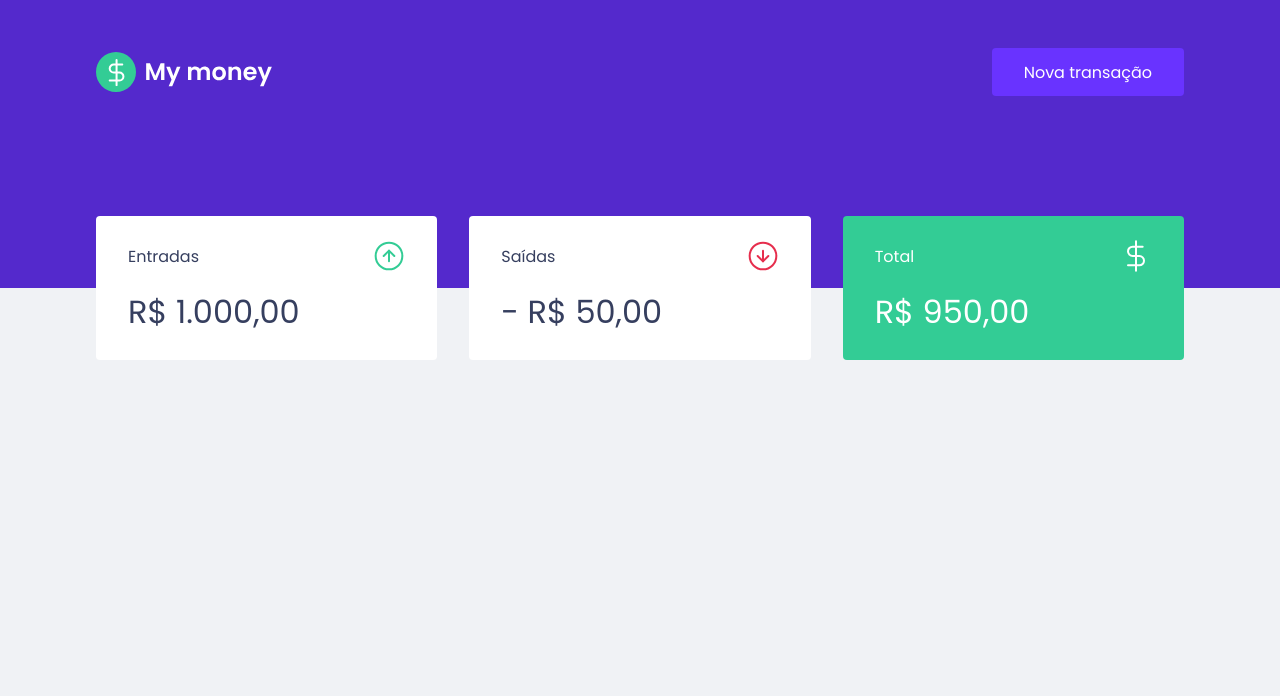
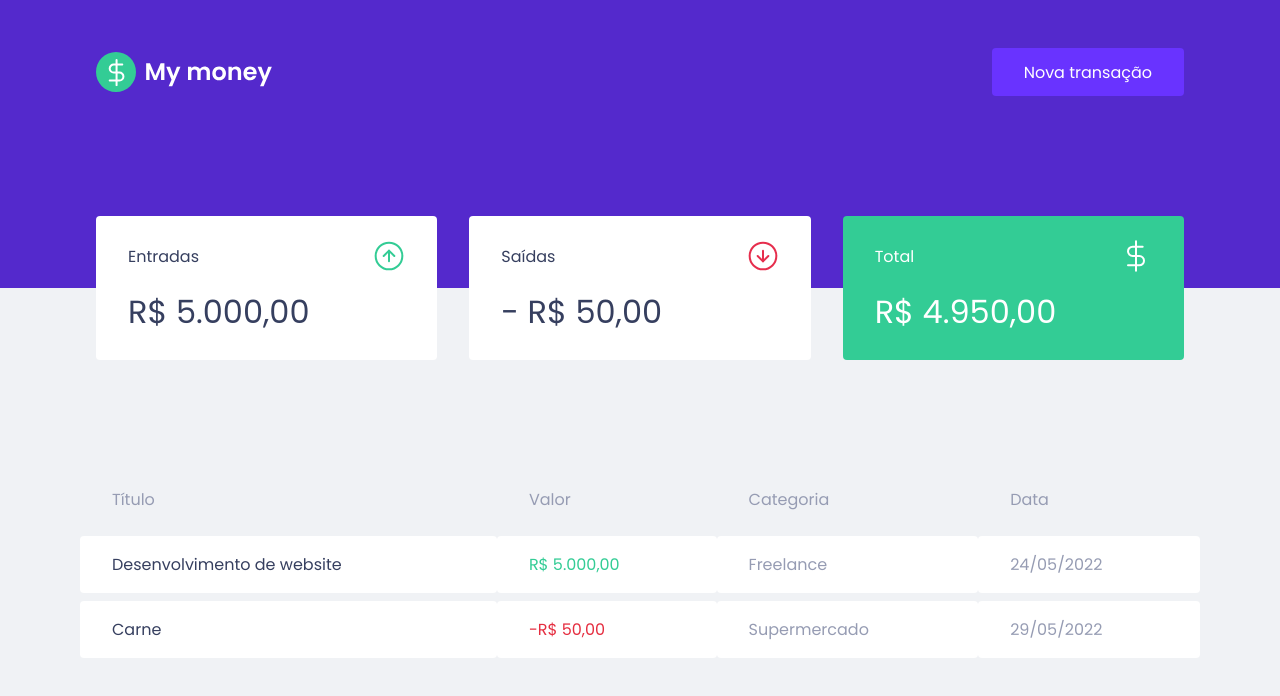
Before and after one commit to wellingtonrodriguesbr/mymoney, a React (Create React App) app: page / in a window 1280 px wide. Shown: the top 696 px of the page. Built offline with nearby package versions, Linux system fonts and the light colour scheme.

Commit message:
feat: create TransactionsTable component

```diff
--- a/public/index.html
+++ b/public/index.html
@@ -10,7 +10,7 @@
       href="https://fonts.googleapis.com/css2?family=Poppins:wght@400;600&display=swap"
       rel="stylesheet"
     />
-    <title>My Money</title>
+    <title>My Money | Sistema para controle financeiro pessoal</title>
   </head>
   <body>
     <noscript>You need to enable JavaScript to run this app.</noscript>
--- a/src/App.tsx
+++ b/src/App.tsx
@@ -1,5 +1,6 @@
 import { Dashboard } from "./components/Dashboard";
 import { Header } from "./components/Header";
+import { TransactionsTable } from "./components/TransactionsTable";
 import { GlobalStyle } from "./styles/global";
 
 export const App = () => {
@@ -7,6 +8,7 @@ export const App = () => {
     <>
       <Header />
       <Dashboard />
+      <TransactionsTable />
       <GlobalStyle />
     </>
   );
--- a/src/components/Summary/index.tsx
+++ b/src/components/Summary/index.tsx
@@ -11,7 +11,7 @@ export const Summary = () => {
           <p>Entradas</p>
           <img src={incomeImg} alt="Entradas" />
         </header>
-        <strong>R$ 1.000,00</strong>
+        <strong>R$ 5.000,00</strong>
       </div>
       <div>
         <header>
@@ -25,7 +25,7 @@ export const Summary = () => {
           <p>Total</p>
           <img src={totalImg} alt="Total" />
         </header>
-        <strong>R$ 950,00</strong>
+        <strong>R$ 4.950,00</strong>
       </div>
     </Container>
   );
--- /dev/null
+++ b/src/components/TransactionsTable/index.tsx
@@ -0,0 +1,34 @@
+import { Container } from "./styles";
+
+export const TransactionsTable = () => {
+  return (
+    <Container>
+      <table>
+        <thead>
+          <tr>
+            <th>Título</th>
+            <th>Valor</th>
+            <th>Categoria</th>
+            <th>Data</th>
+          </tr>
+        </thead>
+
+        <tbody>
+          <tr>
+            <td>Desenvolvimento de website</td>
+            <td className="deposit">R$ 5.000,00</td>
+            <td>Freelance</td>
+            <td>24/05/2022</td>
+          </tr>
+
+          <tr>
+            <td>Carne</td>
+            <td className="withdraw">-R$ 50,00</td>
+            <td>Supermercado</td>
+            <td>29/05/2022</td>
+          </tr>
+        </tbody>
+      </table>
+    </Container>
+  );
+};
--- /dev/null
+++ b/src/components/TransactionsTable/styles.ts
@@ -0,0 +1,36 @@
+import styled from "styled-components";
+
+export const Container = styled.div`
+  max-width: 1120px;
+  margin: 4rem auto;
+
+  table {
+    width: 100%;
+    border-spacing: 0 0.5rem;
+
+    th {
+      color: var(--text-body);
+      padding: 1rem 2rem;
+      text-align: left;
+      line-height: 1.5rem;
+    }
+
+    td {
+      padding: 1rem 2rem;
+      border-radius: 0.25rem;
+      border: 0;
+      background: var(--shape);
+      color: var(--text-body);
+
+      &:first-child {
+        color: var(--text-title);
+      }
+      &.deposit {
+        color: var(--green);
+      }
+      &.withdraw {
+        color: var(--red);
+      }
+    }
+  }
+`;
```
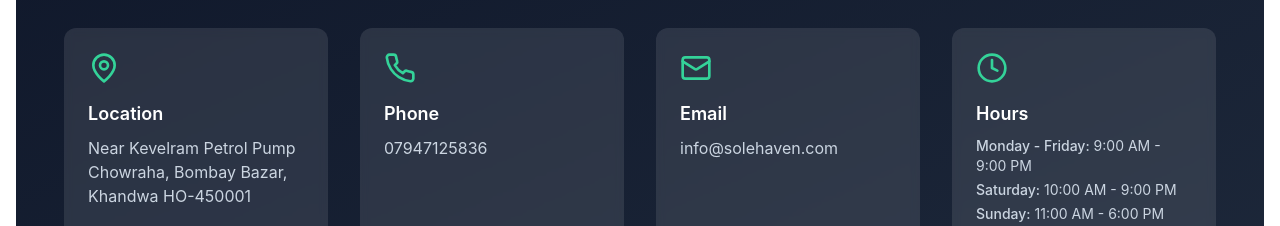
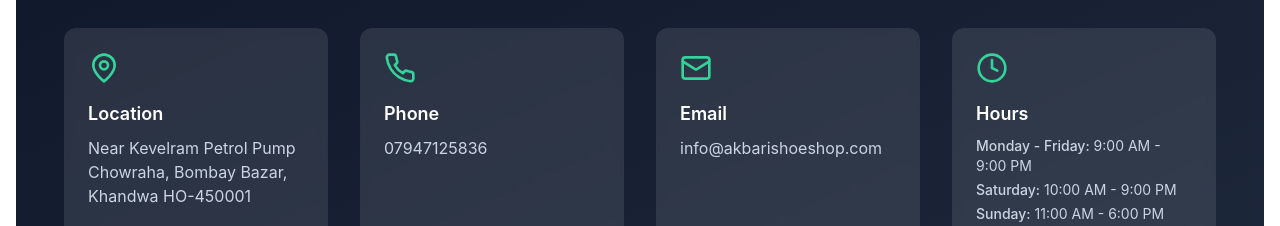
Before and after one commit to SayyamJain101/akbariShoeShop, a React (Vite) app: page / in a window 1280 px wide. Shown: the part 4540-4766 px from the top of the page. Built offline with nearby package versions, Linux system fonts and the light colour scheme.

Commit message:
Updated mockData.ts

```diff
--- a/src/data/mockData.ts
+++ b/src/data/mockData.ts
@@ -143,7 +143,7 @@ export const storeInfo: StoreInfo = {
   store_name: 'Akbari Shoe Shop',
   address: 'Near Kevelram Petrol Pump Chowraha, Bombay Bazar, Khandwa HO-450001',
   phone: '07947125836',
-  email: 'info@solehaven.com',
+  email: 'info@akbarishoeshop.com',
   hours: {
     'Monday - Friday': '9:00 AM - 9:00 PM',
     'Saturday': '10:00 AM - 9:00 PM',
```
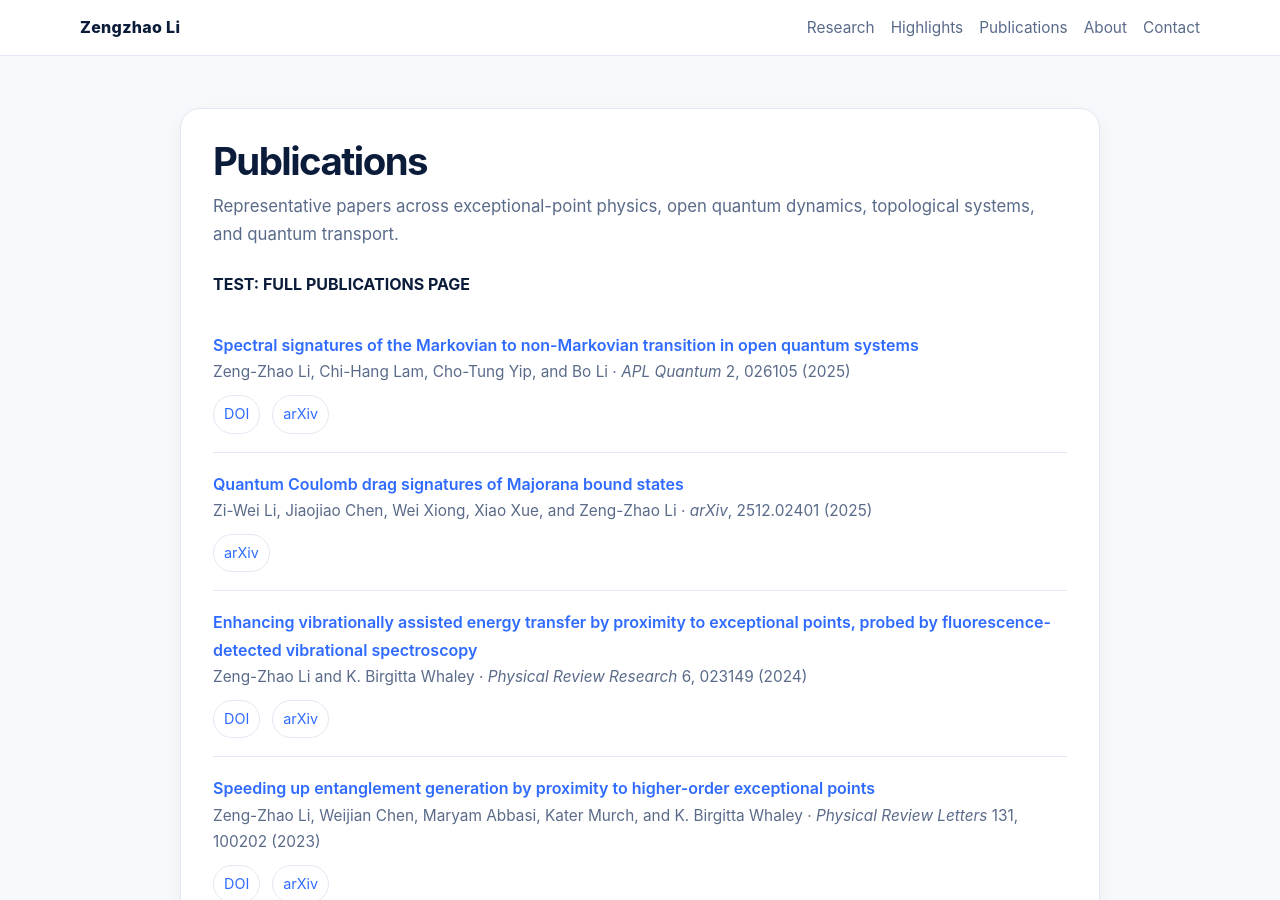
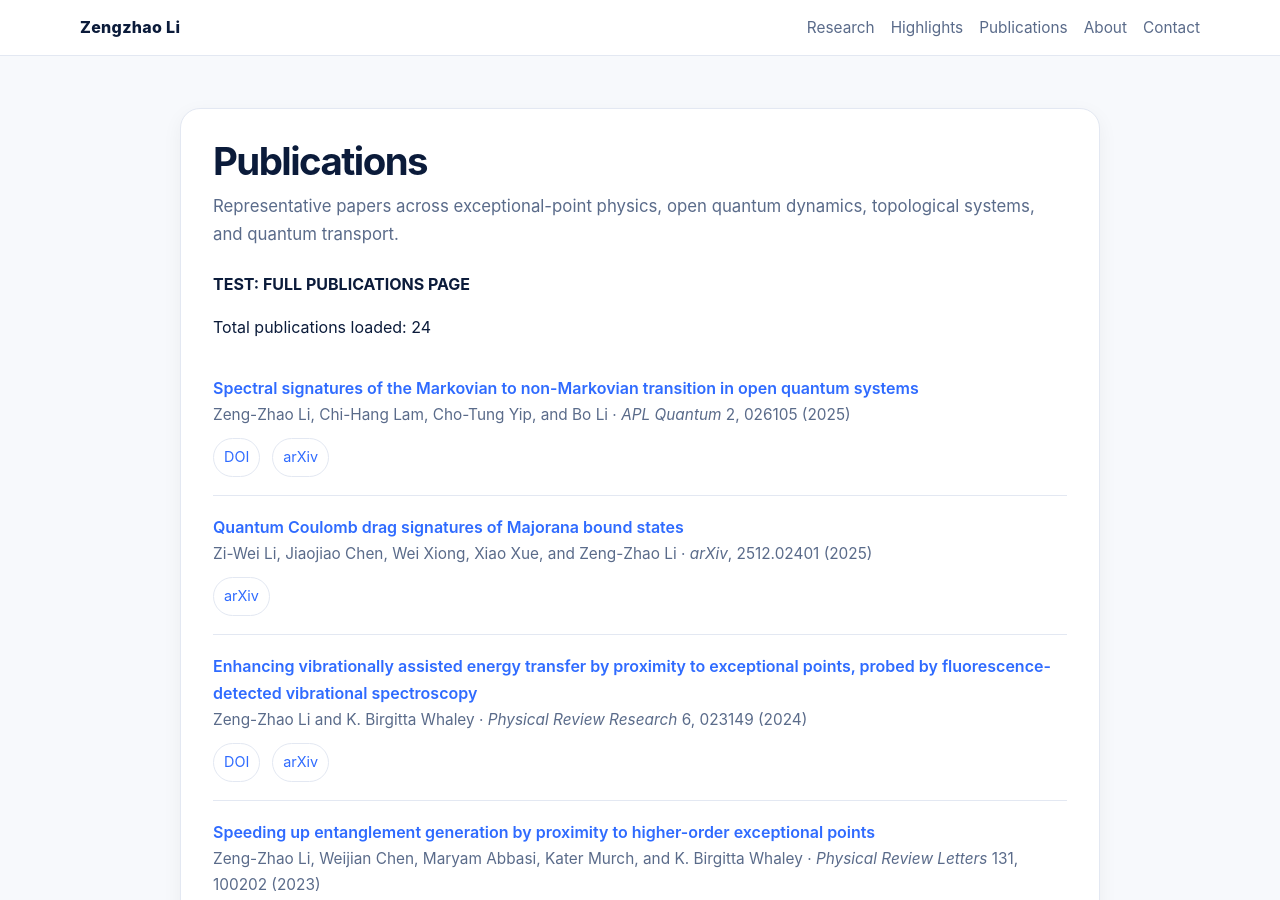
Before and after one commit to zengzhao019/zengzhao019.github.io, a Jekyll site: the page built from _pages/publications.md, in a window 1280 px wide and 900 px high. Built offline with Jekyll 4.4.1, drawn with Linux system fonts in a browser that asks for light colours.

Commit message:
Update publications.md

```diff
--- a/_pages/publications.md
+++ b/_pages/publications.md
@@ -5,6 +5,8 @@ permalink: /publications/
 intro: Representative papers across exceptional-point physics, open quantum dynamics, topological systems, and quantum transport.
 ---
 <p><strong>TEST: FULL PUBLICATIONS PAGE</strong></p>
+<p>Total publications loaded: {{ site.publications | size }}</p>
+
 <div class="panel-shell">
   {% assign pubs = site.publications | sort: 'year' | reverse %}
   {% for pub in pubs %}
```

> _EXERCISE DIRECTIONS_:
Write the listing again exactly, duplicating every line and skipping the pictures.

> _WRITTEN SOLUTION_:
Before and after one commit to wellingtonrodriguesbr/mymoney, a React (Create React App) app: page / in a window 1280 px wide. Shown: the top 696 px of the page. Built offline with nearby package versions, Linux system fonts and the light colour scheme.

Commit message:
feat: create TransactionsTable component

```diff
--- a/public/index.html
+++ b/public/index.html
@@ -10,7 +10,7 @@
       href="https://fonts.googleapis.com/css2?family=Poppins:wght@400;600&display=swap"
       rel="stylesheet"
     />
-    <title>My Money</title>
+    <title>My Money | Sistema para controle financeiro pessoal</title>
   </head>
   <body>
     <noscript>You need to enable JavaScript to run this app.</noscript>
--- a/src/App.tsx
+++ b/src/App.tsx
@@ -1,5 +1,6 @@
 import { Dashboard } from "./components/Dashboard";
 import { Header } from "./components/Header";
+import { TransactionsTable } from "./components/TransactionsTable";
 import { GlobalStyle } from "./styles/global";
 
 export const App = () => {
@@ -7,6 +8,7 @@ export const App = () => {
     <>
       <Header />
       <Dashboard />
+      <TransactionsTable />
       <GlobalStyle />
     </>
   );
--- a/src/components/Summary/index.tsx
+++ b/src/components/Summary/index.tsx
@@ -11,7 +11,7 @@ export const Summary = () => {
           <p>Entradas</p>
           <img src={incomeImg} alt="Entradas" />
         </header>
-        <strong>R$ 1.000,00</strong>
+        <strong>R$ 5.000,00</strong>
       </div>
       <div>
         <header>
@@ -25,7 +25,7 @@ export const Summary = () => {
           <p>Total</p>
           <img src={totalImg} alt="Total" />
         </header>
-        <strong>R$ 950,00</strong>
+        <strong>R$ 4.950,00</strong>
       </div>
     </Container>
   );
--- /dev/null
+++ b/src/components/TransactionsTable/index.tsx
@@ -0,0 +1,34 @@
+import { Container } from "./styles";
+
+export const TransactionsTable = () => {
+  return (
+    <Container>
+      <table>
+        <thead>
+          <tr>
+            <th>Título</th>
+            <th>Valor</th>
+            <th>Categoria</th>
+            <th>Data</th>
+          </tr>
+        </thead>
+
+        <tbody>
+          <tr>
+            <td>Desenvolvimento de website</td>
+            <td className="deposit">R$ 5.000,00</td>
+            <td>Freelance</td>
+            <td>24/05/2022</td>
+          </tr>
+
+          <tr>
+            <td>Carne</td>
+            <td className="withdraw">-R$ 50,00</td>
+            <td>Supermercado</td>
+            <td>29/05/2022</td>
+          </tr>
+        </tbody>
+      </table>
+    </Container>
+  );
+};
--- /dev/null
+++ b/src/components/TransactionsTable/styles.ts
@@ -0,0 +1,36 @@
+import styled from "styled-components";
+
+export const Container = styled.div`
+  max-width: 1120px;
+  margin: 4rem auto;
+
+  table {
+    width: 100%;
+    border-spacing: 0 0.5rem;
+
+    th {
+      color: var(--text-body);
+      padding: 1rem 2rem;
+      text-align: left;
+      line-height: 1.5rem;
+    }
+
+    td {
+      padding: 1rem 2rem;
+      border-radius: 0.25rem;
+      border: 0;
+      background: var(--shape);
+      color: var(--text-body);
+
+      &:first-child {
+        color: var(--text-title);
+      }
+      &.deposit {
+        color: var(--green);
+      }
+      &.withdraw {
+        color: var(--red);
+      }
+    }
+  }
+`;
```
Before and after one commit to SayyamJain101/akbariShoeShop, a React (Vite) app: page / in a window 1280 px wide. Shown: the part 4540-4766 px from the top of the page. Built offline with nearby package versions, Linux system fonts and the light colour scheme.

Commit message:
Updated mockData.ts

```diff
--- a/src/data/mockData.ts
+++ b/src/data/mockData.ts
@@ -143,7 +143,7 @@ export const storeInfo: StoreInfo = {
   store_name: 'Akbari Shoe Shop',
   address: 'Near Kevelram Petrol Pump Chowraha, Bombay Bazar, Khandwa HO-450001',
   phone: '07947125836',
-  email: 'info@solehaven.com',
+  email: 'info@akbarishoeshop.com',
   hours: {
     'Monday - Friday': '9:00 AM - 9:00 PM',
     'Saturday': '10:00 AM - 9:00 PM',
```
Before and after one commit to zengzhao019/zengzhao019.github.io, a Jekyll site: the page built from _pages/publications.md, in a window 1280 px wide and 900 px high. Built offline with Jekyll 4.4.1, drawn with Linux system fonts in a browser that asks for light colours.

Commit message:
Update publications.md

```diff
--- a/_pages/publications.md
+++ b/_pages/publications.md
@@ -5,6 +5,8 @@ permalink: /publications/
 intro: Representative papers across exceptional-point physics, open quantum dynamics, topological systems, and quantum transport.
 ---
 <p><strong>TEST: FULL PUBLICATIONS PAGE</strong></p>
+<p>Total publications loaded: {{ site.publications | size }}</p>
+
 <div class="panel-shell">
   {% assign pubs = site.publications | sort: 'year' | reverse %}
   {% for pub in pubs %}
```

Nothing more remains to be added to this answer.